The bug which you would fright Eric Cantor and Kevin McCarthy with, they seek. (Win McNamee/Getty Images) The bug which you would fright Eric Cantor, Kevin McCarthy and John Boehner with, they seek. (Win McNamee/Getty Images)

It’s nervous times here in the PostScript Bunker, which like much of D.C. and much of the country is getting used to regular Congressional Armageddons.  Every few months now we’ve had an existential game of chicken that goes down to the wire; it hasn’t visibly destroyed the country yet, so apparently we’re going to keep doing it.

So it goes in Dana Milbank’s column today, in which he notes the important work going on in the House of Representatives as we all inch closer to this particular sequester-flavored doom. Milbank shows Representatives working extremely hard to move time in a forward direction. At the end of the day, so the plan goes, a day will have passed.

So far it’s working!

This curious plan has a lot of supporters in the nearly 2,000 comments to Milbank’s column. Nobody seems frightened of the sequester at all, possibly because of the constant cries of wolf. Possibly because we’re bluffing. And possibly because what matters most is that the other political side will come out of this looking worse.

Argument one: The sequester won’t be a disaster at all, so let it come.


Welcome to the real world. [The sequester would] trim 2.5%, what a joke. It needs to be about 25-30%.

ichabodvalentine sees it as an important step toward getting rid of the mooching government workers, which s/he argues consists entirely of overpaid incompetents:

Finding out that your “job” is being a worthless bureaucrat is not hurtful. It’s helpful. It’s your first step toward actually producing wealth for yourself and your family, instead of consuming tax dollars and being a freeloader.
Let a million libs be fired. Let them scream, protest, megaphone, whistle, riot and burn, until their frustration is vented. Then let them accept their situation, dust off their resumes, and take a private-sector job at the pay level of their actual skill set (likely to be minimum wage), and build an actual career producing value instead of consuming it. In short, let them accept reality. We’ll all be better off for it.

But there is also argument two: The sequester won’t be a disaster at all, because while it will have disastrous effects, it will also turn voters against the people who let it happen, who will get booted out of office and never bother us again. So it’s a GOOD disaster:


Maybe it’s really the Democrats who should be happy about the sequester. The American people, time and again, say they want the services government provides, even if they are for cutting spending in the abstract. They are glad to be coming out of the recession. The sequester will cut services and slow the economy, proving conclusively that the right’s nutty austerity first ideas will harm the economy and make growing our way back to health impossible.


Most people have no idea what sequestration is or what it means. What they know is that it sounds like a stupid and cruel idea. Therefore, they’ll associate it with the GOP.


Fine, let it happen. When all the cuts are made and the economy tanks again, the big Elephant in the Do-nothing House of Representatives will have sounded the death knell for their party. Maybe after the 2014 elections the country will be able to get on with its business.
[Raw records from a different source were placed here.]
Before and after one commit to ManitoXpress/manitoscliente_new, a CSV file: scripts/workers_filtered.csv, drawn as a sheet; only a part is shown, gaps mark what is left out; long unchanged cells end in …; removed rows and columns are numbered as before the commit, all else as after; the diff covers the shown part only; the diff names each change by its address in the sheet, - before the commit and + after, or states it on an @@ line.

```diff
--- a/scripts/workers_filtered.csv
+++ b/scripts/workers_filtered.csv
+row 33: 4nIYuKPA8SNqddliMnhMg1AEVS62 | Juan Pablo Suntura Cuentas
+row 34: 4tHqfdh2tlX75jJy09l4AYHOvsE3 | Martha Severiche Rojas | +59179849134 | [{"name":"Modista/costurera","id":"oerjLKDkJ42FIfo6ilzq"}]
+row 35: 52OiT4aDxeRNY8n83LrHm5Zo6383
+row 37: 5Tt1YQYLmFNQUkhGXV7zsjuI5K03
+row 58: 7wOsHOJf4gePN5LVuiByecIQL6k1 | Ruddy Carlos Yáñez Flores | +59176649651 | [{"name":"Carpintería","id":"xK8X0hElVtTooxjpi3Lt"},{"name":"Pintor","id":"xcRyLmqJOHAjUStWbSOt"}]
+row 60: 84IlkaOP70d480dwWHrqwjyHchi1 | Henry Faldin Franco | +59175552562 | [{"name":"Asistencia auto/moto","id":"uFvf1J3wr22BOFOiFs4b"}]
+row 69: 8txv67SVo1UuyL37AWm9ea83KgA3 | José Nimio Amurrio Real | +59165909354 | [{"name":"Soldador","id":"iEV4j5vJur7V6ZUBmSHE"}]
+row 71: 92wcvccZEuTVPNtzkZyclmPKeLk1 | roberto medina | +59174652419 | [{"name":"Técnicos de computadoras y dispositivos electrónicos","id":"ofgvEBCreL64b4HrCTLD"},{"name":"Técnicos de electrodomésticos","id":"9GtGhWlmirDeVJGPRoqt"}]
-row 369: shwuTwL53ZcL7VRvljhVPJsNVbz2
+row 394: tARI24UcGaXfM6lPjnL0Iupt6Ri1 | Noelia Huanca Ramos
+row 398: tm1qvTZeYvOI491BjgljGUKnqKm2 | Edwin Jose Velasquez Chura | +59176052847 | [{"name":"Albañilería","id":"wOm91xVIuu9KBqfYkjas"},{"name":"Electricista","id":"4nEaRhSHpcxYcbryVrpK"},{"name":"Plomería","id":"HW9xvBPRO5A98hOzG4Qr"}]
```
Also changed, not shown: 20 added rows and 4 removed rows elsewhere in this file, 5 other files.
Argument three: Okay, the sequester will be a disaster and the Republicans will get blamed, but they’d get blamed anyway, so they might as well get some spending cuts from inevitable disaster:


Brer Obama and his lapdog media has been saying “please don’t throw me in the sequester patch” for a month now, but he is unwilling to make any compromises to stop it. This shows it is all political gamesmanship on his part. Team Obama has gamed it all out, and they set up a situation where they cannot lose. No matter what happens over the next 20 months — all possible economic scenarios — Obama wins and his party takes back the House.
And the House GOP knows they are screwed no matter what they do, so they might as well let the sequester happen, and then vote to extend the CR to Sep 30, and then go through the motions of working on next year’s budget.


That’s exactly why the GOP will go through with it — we will get blamed anyway.

Argument four: the sequester is actually a really good idea once you tweak it such that it inflicts major cuts on Congresspeople’s salaries and benefits. Because we are so mad at them:


So let me get this right. 1) The only piece of legislation congress has worked on is renaming a part of NASA. 2) The country is about to run out of money and time, and they’ve already taken one break, and are about to take another one. 3) Where they once said that the sequester would be the worst thing that could happen, especially for the middle class, they are now willing to let it happen to prove a point to Obama. Someone tell me where the petition is to confiscate the paychecks of Congress since they have no problem (technically confiscating) furlough, and cancelling our incomes. Don’t worry if it passes…they are all millionaires anyway.


The sequester should have been to members of congress salaries. Then they would have REALLY gotten something done.


The reality of Members of the House of Representatives’ welfare package of great pay and benefits for little real work crushes Reagan’s fictional Welfare Queen. What’s the rationale for the House GOP welfare package for Members? Set itself up as the focus for ending lush welfare 2013?

Um, so, that means we have broad bipartisan agreement that the sequester will be awesome and we love it.

Which is a sure sign that this time, the apocalypse really is nigh.